Everything from family traditions to personal experiences influence how people see the world. Police officers will have their own unique perspective on life, just like anyone else will. Most individuals will treat certain people differently because of their life experiences and traditions.
Unfortunately, hidden or implicit biases in police officers can impact how they do their job. Certain people are at substantially higher risk for suffering violence during an encounter with law enforcement than others.
Officers may not realize that their internal biases impact how they perform their job, but the statistical analysis of encounters with law enforcement in Chicago makes it clear that inherent bias affects how police officers do their jobs.

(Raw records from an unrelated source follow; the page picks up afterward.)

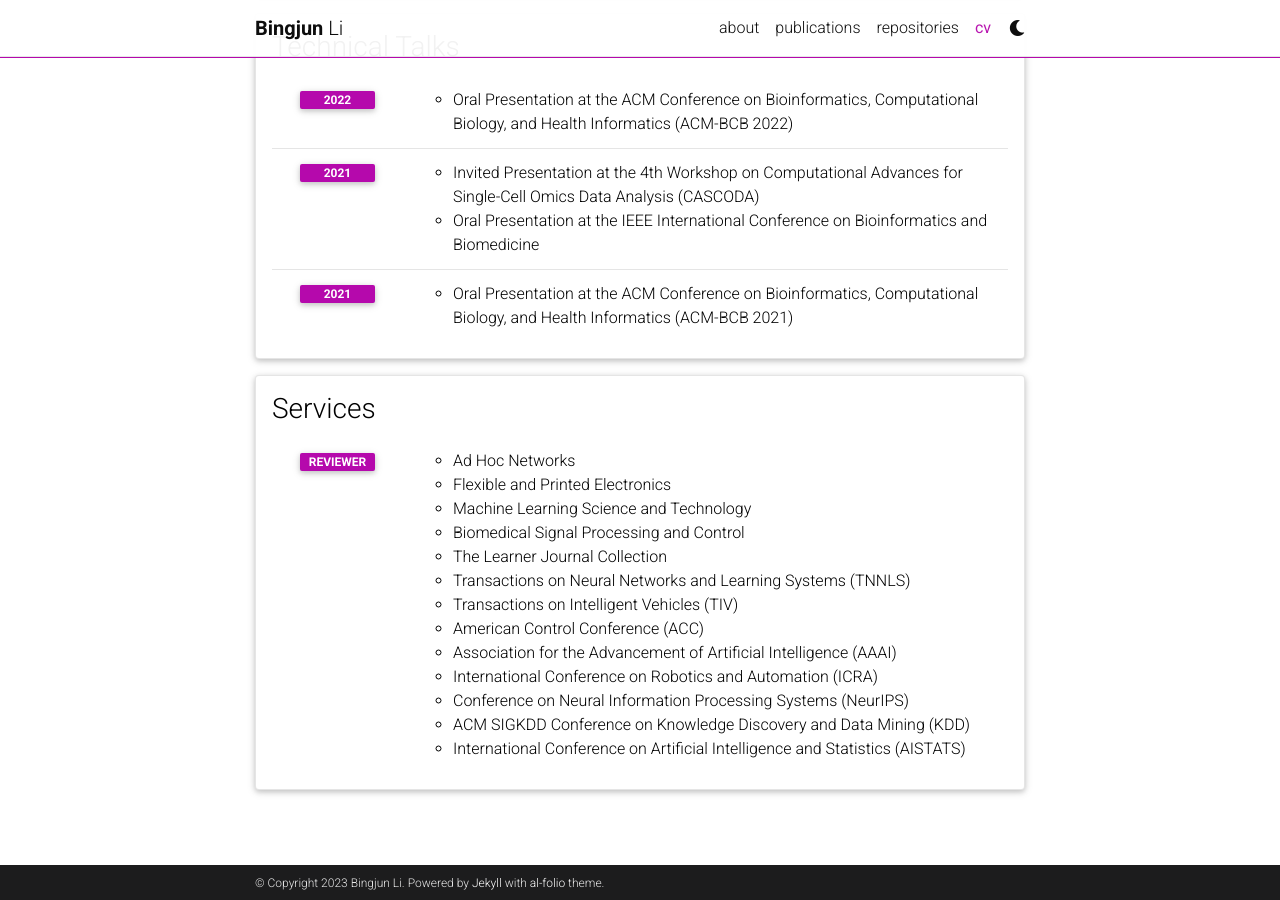
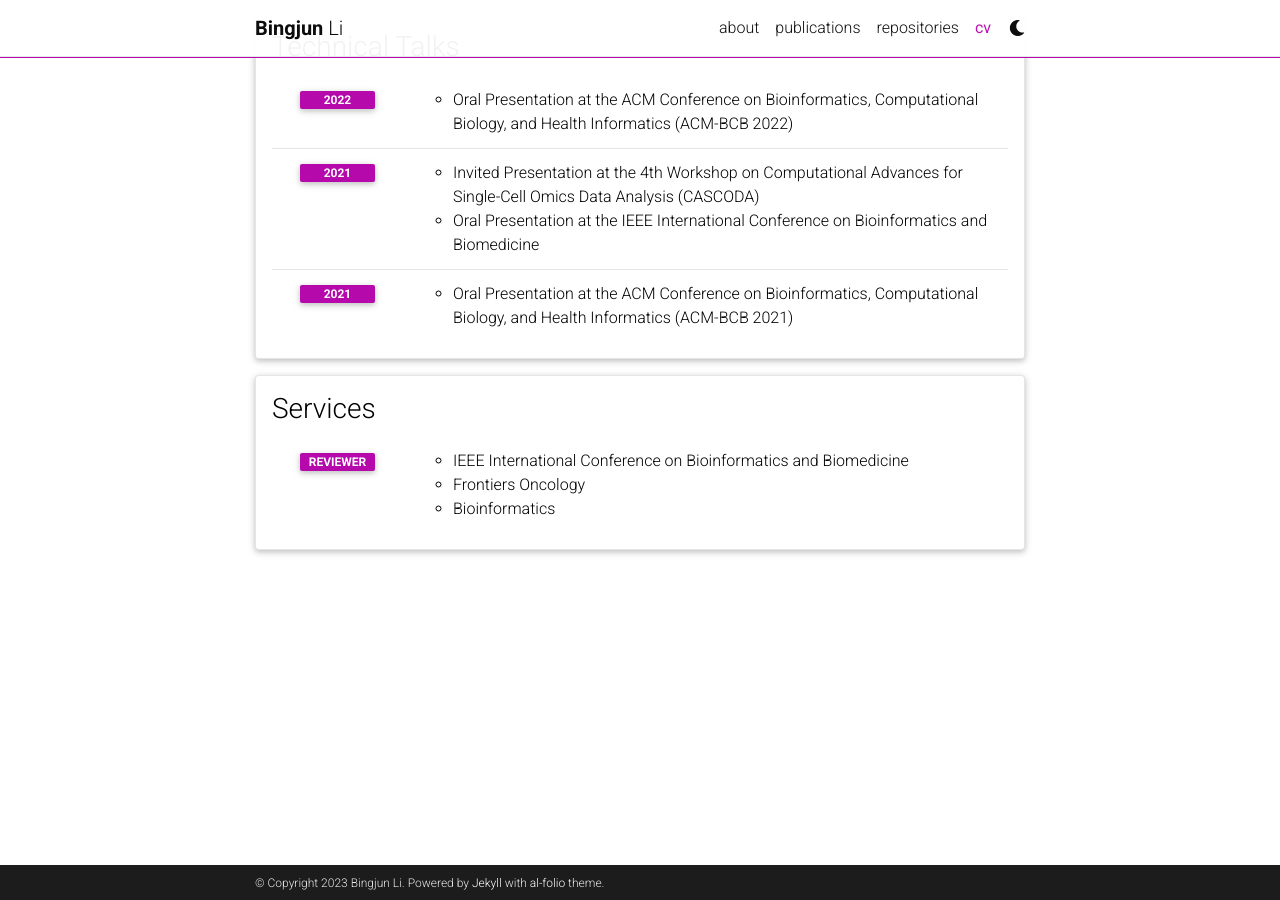
Before and after one commit to Corrnado/corrnado.github.io, a Jekyll site: the page built from _pages/cv.md, in a window 1280 px wide and 900 px high, scrolled down 1224 px. Built offline with Jekyll 4.4.1, drawn with Linux system fonts in a browser that asks for light colours; comment, search, counter and statistics services are not loaded; a style sheet for code colours, icons or effects is not loaded.

Commit message:
Finalize some detail

```diff
--- a/_config.yml
+++ b/_config.yml
@@ -96,7 +96,7 @@ youtube_id: # your youtube channel id (youtube.com/@<youtube_id>)
 discord_id: # your discord id (18-digit unique numerical identifier)
 
 contact_note: >
-  You can even add a little note about which of these is the best way to reach you.
+  Email is the preferred method, but you can also drop a message to me on Twitter!
 
 # -----------------------------------------------------------------------------
 # Analytics and search engine verification
--- a/_data/cv.yml
+++ b/_data/cv.yml
@@ -90,19 +90,9 @@
   contents:
     - year:  Reviewer
       items:
-        - Ad Hoc Networks
-        - Flexible and Printed Electronics
-        - Machine Learning Science and Technology
-        - Biomedical Signal Processing and Control
-        - The Learner Journal Collection
-        - Transactions on Neural Networks and Learning Systems (TNNLS)
-        - Transactions on Intelligent Vehicles (TIV)
-        - American Control Conference (ACC)
-        - Association for the Advancement of Artificial Intelligence (AAAI)
-        - International Conference on Robotics and Automation (ICRA)
-        - Conference on Neural Information Processing Systems (NeurIPS)
-        - ACM SIGKDD Conference on Knowledge Discovery and Data Mining (KDD)
-        - International Conference on Artificial Intelligence and Statistics (AISTATS)
+        - IEEE International Conference on Bioinformatics and Biomedicine
+        - Frontiers Oncology
+        - Bioinformatics
 
 # - title: Academic Interests
 #   type: nested_list
```
Also changed, not shown: _pages/about.md (+8 -2 lines).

Black Americans have more risk for police violence than other racial groups
In an analysis of police encounters in the likelihood of violence during an interaction with law enforcement, researchers found a troubling trend. Although black Americans only make up about 32% of the population in Chicago, they represent 72% of all the violent police encounters.

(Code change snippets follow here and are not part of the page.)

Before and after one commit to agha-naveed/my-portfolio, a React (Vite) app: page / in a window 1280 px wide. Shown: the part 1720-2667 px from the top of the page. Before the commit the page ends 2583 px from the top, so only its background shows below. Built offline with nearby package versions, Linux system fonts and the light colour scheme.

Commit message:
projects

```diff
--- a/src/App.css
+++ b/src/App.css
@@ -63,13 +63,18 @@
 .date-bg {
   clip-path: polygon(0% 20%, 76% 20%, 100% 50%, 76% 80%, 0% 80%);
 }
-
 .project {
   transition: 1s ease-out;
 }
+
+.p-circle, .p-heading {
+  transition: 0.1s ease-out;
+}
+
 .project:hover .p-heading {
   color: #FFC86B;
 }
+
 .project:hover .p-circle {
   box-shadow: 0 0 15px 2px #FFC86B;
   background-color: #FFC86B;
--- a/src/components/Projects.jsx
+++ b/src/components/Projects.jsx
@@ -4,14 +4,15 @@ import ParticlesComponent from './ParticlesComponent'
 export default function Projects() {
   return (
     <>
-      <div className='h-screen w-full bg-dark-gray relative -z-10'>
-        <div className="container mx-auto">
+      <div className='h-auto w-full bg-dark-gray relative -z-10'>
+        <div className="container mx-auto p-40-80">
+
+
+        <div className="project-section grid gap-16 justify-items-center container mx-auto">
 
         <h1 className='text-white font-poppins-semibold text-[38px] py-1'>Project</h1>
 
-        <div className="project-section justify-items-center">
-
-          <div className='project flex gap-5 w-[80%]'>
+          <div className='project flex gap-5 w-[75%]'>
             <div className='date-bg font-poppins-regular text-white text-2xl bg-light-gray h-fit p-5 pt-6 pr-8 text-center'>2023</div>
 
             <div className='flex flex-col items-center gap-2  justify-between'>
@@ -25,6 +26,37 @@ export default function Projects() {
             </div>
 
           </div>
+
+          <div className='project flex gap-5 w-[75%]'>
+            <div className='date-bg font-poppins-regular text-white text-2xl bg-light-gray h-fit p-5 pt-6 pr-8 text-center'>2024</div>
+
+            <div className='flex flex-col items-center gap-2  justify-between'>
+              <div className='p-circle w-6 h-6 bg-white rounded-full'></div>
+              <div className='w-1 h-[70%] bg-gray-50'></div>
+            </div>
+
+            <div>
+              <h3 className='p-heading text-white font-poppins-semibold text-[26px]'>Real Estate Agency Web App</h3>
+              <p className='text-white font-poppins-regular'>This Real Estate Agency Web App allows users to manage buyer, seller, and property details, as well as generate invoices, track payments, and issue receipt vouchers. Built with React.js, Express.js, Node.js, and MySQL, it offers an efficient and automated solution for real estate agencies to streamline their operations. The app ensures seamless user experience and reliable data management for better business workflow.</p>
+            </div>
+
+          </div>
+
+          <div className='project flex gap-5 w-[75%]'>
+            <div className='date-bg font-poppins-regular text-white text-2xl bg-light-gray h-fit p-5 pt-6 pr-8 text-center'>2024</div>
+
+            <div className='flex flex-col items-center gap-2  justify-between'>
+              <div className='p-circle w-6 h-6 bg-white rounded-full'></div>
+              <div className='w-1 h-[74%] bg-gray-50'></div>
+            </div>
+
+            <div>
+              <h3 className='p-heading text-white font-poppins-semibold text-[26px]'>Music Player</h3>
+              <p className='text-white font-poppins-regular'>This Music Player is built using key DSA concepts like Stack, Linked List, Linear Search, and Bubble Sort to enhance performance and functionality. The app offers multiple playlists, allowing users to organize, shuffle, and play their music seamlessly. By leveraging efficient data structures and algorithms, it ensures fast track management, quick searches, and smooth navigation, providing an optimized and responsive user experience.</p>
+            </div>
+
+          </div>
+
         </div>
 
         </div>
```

Compare that with white Americans, who also represent about 32% of the population but only 10% of the times police use violence during an encounter. Essentially, black residents and visitors in Chicago have 14 times the risk that white people have for police brutality during an encounter with law enforcement.

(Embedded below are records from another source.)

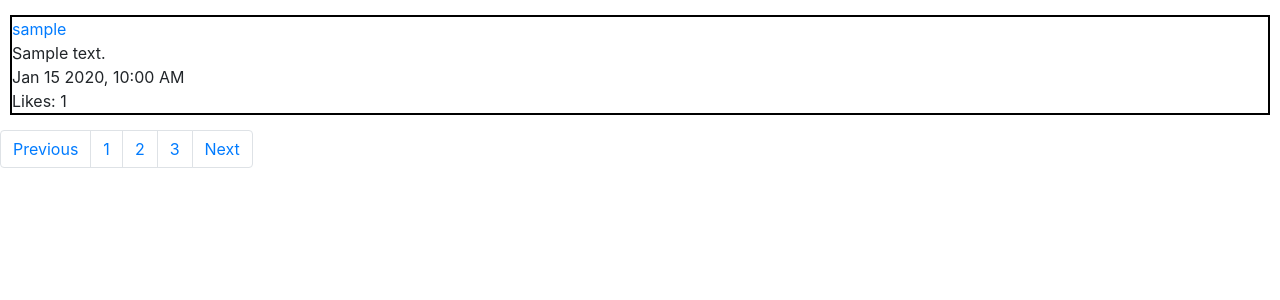
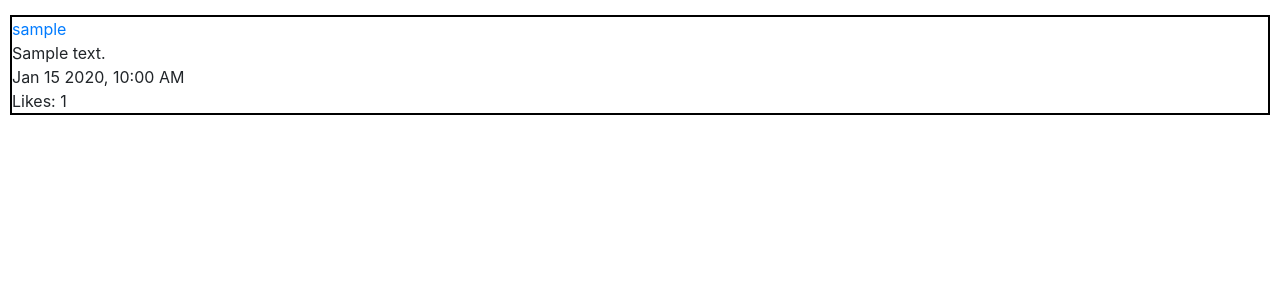
Before and after one commit to pearcepallen/Network, a Django app: page / in a window 1280 px wide. Shown: the part 56-356 px from the top of the page. Run offline with Django 3.2, Linux system fonts and the light colour scheme; tables that the repository leaves empty hold one stand-in row (values such as "Sample post"); some libraries are stand-ins or nearby versions.

Commit message:
Fixed pagination recursion issue

```diff
--- a/network/static/network/post.js
+++ b/network/static/network/post.js
@@ -29,7 +29,8 @@ document.addEventListener('DOMContentLoaded', function() {
     }
 });
 
-
+var prev_added = false;
+var next_added = false;
 function posts(page) {
     // Load Posts
     fetch(`/posts/${page}`)
@@ -37,8 +38,35 @@ function posts(page) {
         .then(post => {
             // Print posts
             console.log(post[2].data);
+            document.querySelector('#posts').innerHTML="";
+            load_posts(post[2].data, '#posts');
+            if(post[0].prev == null)
+            {
+                document.querySelector('#prev').style.display = 'none';
+            }
+            else
+            {
+                document.querySelector('#prev').style.display = 'block';
+                if(prev_added === false)
+                {
+                    document.querySelector('#prev').addEventListener('click', () => posts(page-1));
+                    prev_added = true;
+                }
+            }
 
-            load_posts(post[2].data, '#posts');
+            if(post[1].next == null)
+            {
+                document.querySelector('#next').style.display = 'none';
+            }
+            else
+            {
+                document.querySelector('#next').style.display = 'block';
+                if(next_added === false)
+                {
+                    document.querySelector('#next').addEventListener('click', () => posts(page+1));
+                    next_added = true;
+                }
+            }
         });
 }
 
@@ -50,6 +78,7 @@ function following(page) {
             console.log(post[2].data);
 
             load_posts(post[2].data, '#following');
+
         })
 }
 
--- a/network/templates/network/layout.html
+++ b/network/templates/network/layout.html
@@ -53,11 +53,9 @@
 
         <nav aria-label="Page navigation example">
             <ul class="pagination">
-              <li class="page-item"><a class="page-link" href="#">Previous</a></li>
-              <li class="page-item"><a class="page-link" href="#">1</a></li>
-              <li class="page-item"><a class="page-link" href="#">2</a></li>
-              <li class="page-item"><a class="page-link" href="#">3</a></li>
-              <li class="page-item"><a class="page-link" href="#">Next</a></li>
+              <li class="page-item"><a class="page-link" href="#" id="prev">Previous</a></li>
+              <!-- <li class="page-item"><a class="page-link" href="#" id="curr_page"></a></li> -->
+              <li class="page-item"><a class="page-link" href="#" id="next">Next</a></li>
             </ul>
         </nav>
 
```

Internal bias should not affect how someone does their job or the safety of other people. If you believe that you experienced police brutality because of the bias of the officers involved, you may want to discuss the situation with an attorney familiar with this complex area of law.